Copy all the entries word for word, but omit the pictures.

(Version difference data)

------------------------------------

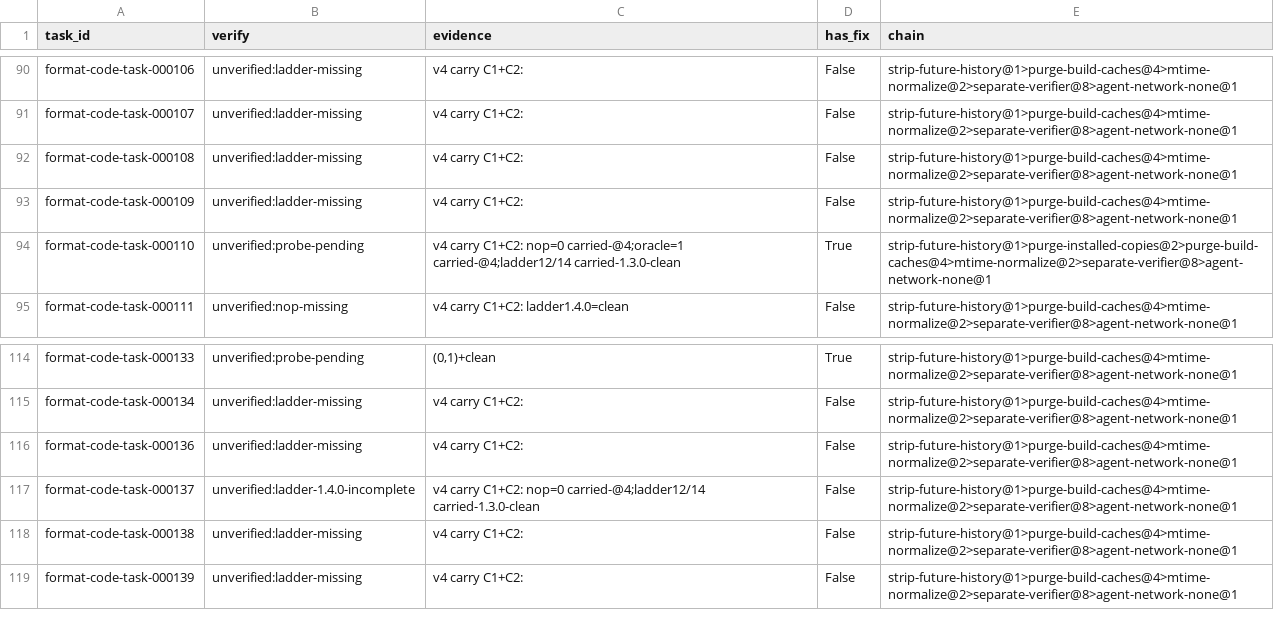
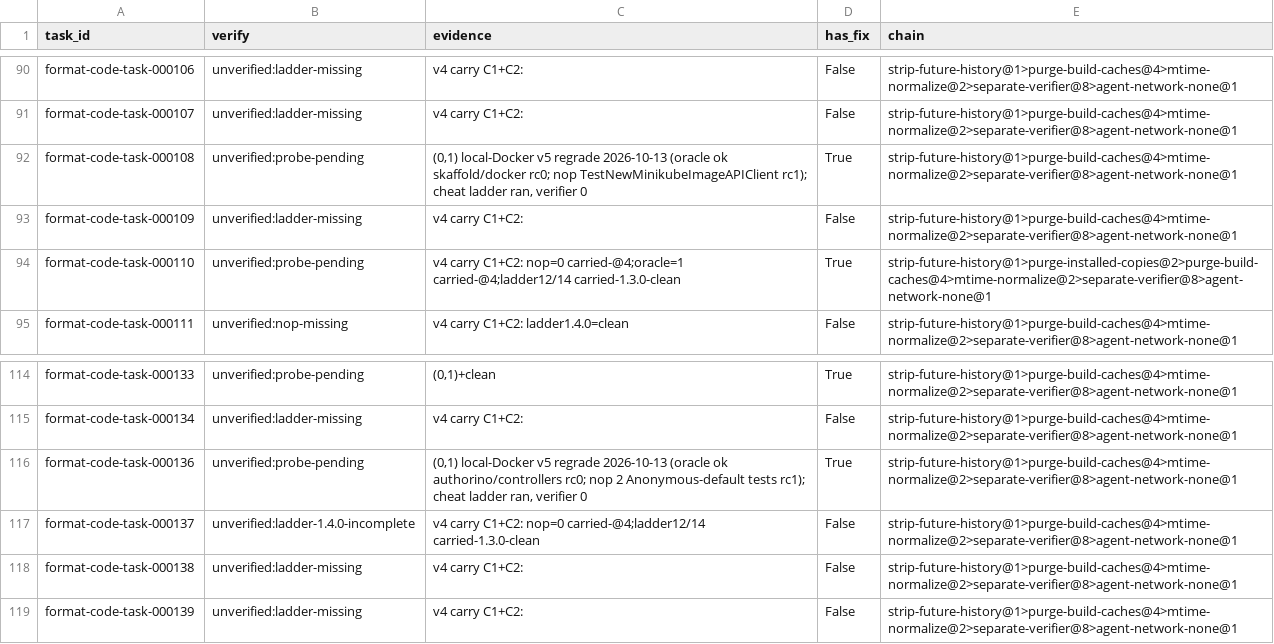
Before and after one commit to PeterMakhnatch/eval-lab, a CSV file: research/experiments/mimo-clean-v5-census/verify-detail.csv, drawn as a sheet; only a part is shown, gaps mark what is left out.

```diff
--- a/research/experiments/mimo-clean-v5-census/verify-detail.csv
+++ b/research/experiments/mimo-clean-v5-census/verify-detail.csv
@@ -91,3 +91,3 @@ format-code-task-000106,unverified:ladder-missing,v4 carry C1+C2: ,False,strip-f
 format-code-task-000107,unverified:ladder-missing,v4 carry C1+C2: ,False,strip-future-history@1>purge-build-caches@4>mtime-normalize@2>separate-verifier@8>agent-network-none@1
-format-code-task-000108,unverified:ladder-missing,v4 carry C1+C2: ,False,strip-future-history@1>purge-build-caches@4>mtime-normalize@2>separate-verifier@8>agent-network-none@1
+format-code-task-000108,unverified:probe-pending,"(0,1) local-Docker v5 regrade 2026-10-13 (oracle ok skaffold/docker rc0; nop TestNewMinikubeImageAPIClient rc1); cheat ladder ran, verifier 0",True,strip-future-history@1>purge-build-caches@4>mtime-normalize@2>separate-verifier@8>agent-network-none@1
 format-code-task-000109,unverified:ladder-missing,v4 carry C1+C2: ,False,strip-future-history@1>purge-build-caches@4>mtime-normalize@2>separate-verifier@8>agent-network-none@1
@@ -115,3 +115,3 @@ format-code-task-000133,unverified:probe-pending,"(0,1)+clean",True,strip-future
 format-code-task-000134,unverified:ladder-missing,v4 carry C1+C2: ,False,strip-future-history@1>purge-build-caches@4>mtime-normalize@2>separate-verifier@8>agent-network-none@1
-format-code-task-000136,unverified:ladder-missing,v4 carry C1+C2: ,False,strip-future-history@1>purge-build-caches@4>mtime-normalize@2>separate-verifier@8>agent-network-none@1
+format-code-task-000136,unverified:probe-pending,"(0,1) local-Docker v5 regrade 2026-10-13 (oracle ok authorino/controllers rc0; nop 2 Anonymous-default tests rc1); cheat ladder ran, verifier 0",True,strip-future-history@1>purge-build-caches@4>mtime-normalize@2>separate-verifier@8>agent-network-none@1
 format-code-task-000137,unverified:ladder-1.4.0-incomplete,v4 carry C1+C2: nop=0 carried-@4;ladder12/14 carried-1.3.0-clean,False,strip-future-history@1>purge-build-caches@4>mtime-normalize@2>separate-verifier@8>agent-network-none@1
```
Also changed, not shown: research/experiments/mimo-reference-fixes/index.csv, 5 other files.
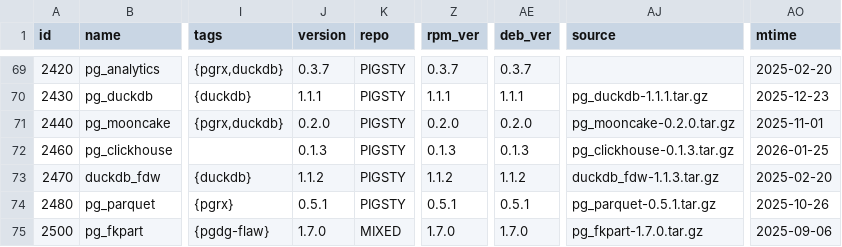
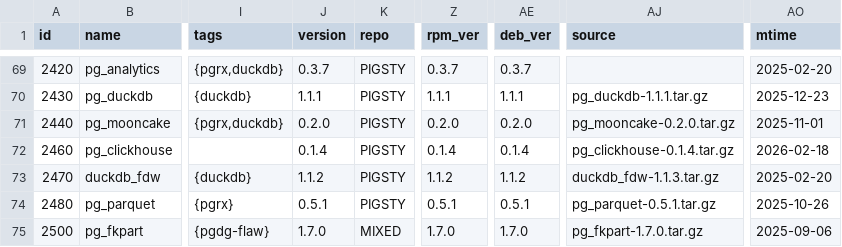
Before and after one commit to pgsty/pig, a CSV file: cli/ext/assets/extension.csv, drawn as a sheet; only a part is shown, gaps mark what is left out; the diff covers the shown part only; the diff names each change by its address in the sheet, - before the commit and + after, or states it on an @@ line.

Commit message:
bump version string

```diff
--- a/cli/ext/assets/extension.csv
+++ b/cli/ext/assets/extension.csv
-J72 (version): 0.1.3
+J72 (version): 0.1.4
-Z72 (rpm_ver): 0.1.3
+Z72 (rpm_ver): 0.1.4
-AE72 (deb_ver): 0.1.3
+AE72 (deb_ver): 0.1.4
-AJ72 (source): pg_clickhouse-0.1.3.tar.gz
+AJ72 (source): pg_clickhouse-0.1.4.tar.gz
-AO72 (mtime): 2026-01-25
+AO72 (mtime): 2026-02-18
```
Also changed, not shown: 7 edited cells elsewhere in this file, 5 other files.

------------------------------------

Answer area:
Before and after one commit to PeterMakhnatch/eval-lab, a CSV file: research/experiments/mimo-clean-v5-census/verify-detail.csv, drawn as a sheet; only a part is shown, gaps mark what is left out.

```diff
--- a/research/experiments/mimo-clean-v5-census/verify-detail.csv
+++ b/research/experiments/mimo-clean-v5-census/verify-detail.csv
@@ -91,3 +91,3 @@ format-code-task-000106,unverified:ladder-missing,v4 carry C1+C2: ,False,strip-f
 format-code-task-000107,unverified:ladder-missing,v4 carry C1+C2: ,False,strip-future-history@1>purge-build-caches@4>mtime-normalize@2>separate-verifier@8>agent-network-none@1
-format-code-task-000108,unverified:ladder-missing,v4 carry C1+C2: ,False,strip-future-history@1>purge-build-caches@4>mtime-normalize@2>separate-verifier@8>agent-network-none@1
+format-code-task-000108,unverified:probe-pending,"(0,1) local-Docker v5 regrade 2026-10-13 (oracle ok skaffold/docker rc0; nop TestNewMinikubeImageAPIClient rc1); cheat ladder ran, verifier 0",True,strip-future-history@1>purge-build-caches@4>mtime-normalize@2>separate-verifier@8>agent-network-none@1
 format-code-task-000109,unverified:ladder-missing,v4 carry C1+C2: ,False,strip-future-history@1>purge-build-caches@4>mtime-normalize@2>separate-verifier@8>agent-network-none@1
@@ -115,3 +115,3 @@ format-code-task-000133,unverified:probe-pending,"(0,1)+clean",True,strip-future
 format-code-task-000134,unverified:ladder-missing,v4 carry C1+C2: ,False,strip-future-history@1>purge-build-caches@4>mtime-normalize@2>separate-verifier@8>agent-network-none@1
-format-code-task-000136,unverified:ladder-missing,v4 carry C1+C2: ,False,strip-future-history@1>purge-build-caches@4>mtime-normalize@2>separate-verifier@8>agent-network-none@1
+format-code-task-000136,unverified:probe-pending,"(0,1) local-Docker v5 regrade 2026-10-13 (oracle ok authorino/controllers rc0; nop 2 Anonymous-default tests rc1); cheat ladder ran, verifier 0",True,strip-future-history@1>purge-build-caches@4>mtime-normalize@2>separate-verifier@8>agent-network-none@1
 format-code-task-000137,unverified:ladder-1.4.0-incomplete,v4 carry C1+C2: nop=0 carried-@4;ladder12/14 carried-1.3.0-clean,False,strip-future-history@1>purge-build-caches@4>mtime-normalize@2>separate-verifier@8>agent-network-none@1
```
Also changed, not shown: research/experiments/mimo-reference-fixes/index.csv, 5 other files.
Before and after one commit to pgsty/pig, a CSV file: cli/ext/assets/extension.csv, drawn as a sheet; only a part is shown, gaps mark what is left out; the diff covers the shown part only; the diff names each change by its address in the sheet, - before the commit and + after, or states it on an @@ line.

Commit message:
bump version string

```diff
--- a/cli/ext/assets/extension.csv
+++ b/cli/ext/assets/extension.csv
-J72 (version): 0.1.3
+J72 (version): 0.1.4
-Z72 (rpm_ver): 0.1.3
+Z72 (rpm_ver): 0.1.4
-AE72 (deb_ver): 0.1.3
+AE72 (deb_ver): 0.1.4
-AJ72 (source): pg_clickhouse-0.1.3.tar.gz
+AJ72 (source): pg_clickhouse-0.1.4.tar.gz
-AO72 (mtime): 2026-01-25
+AO72 (mtime): 2026-02-18
```
Also changed, not shown: 7 edited cells elsewhere in this file, 5 other files.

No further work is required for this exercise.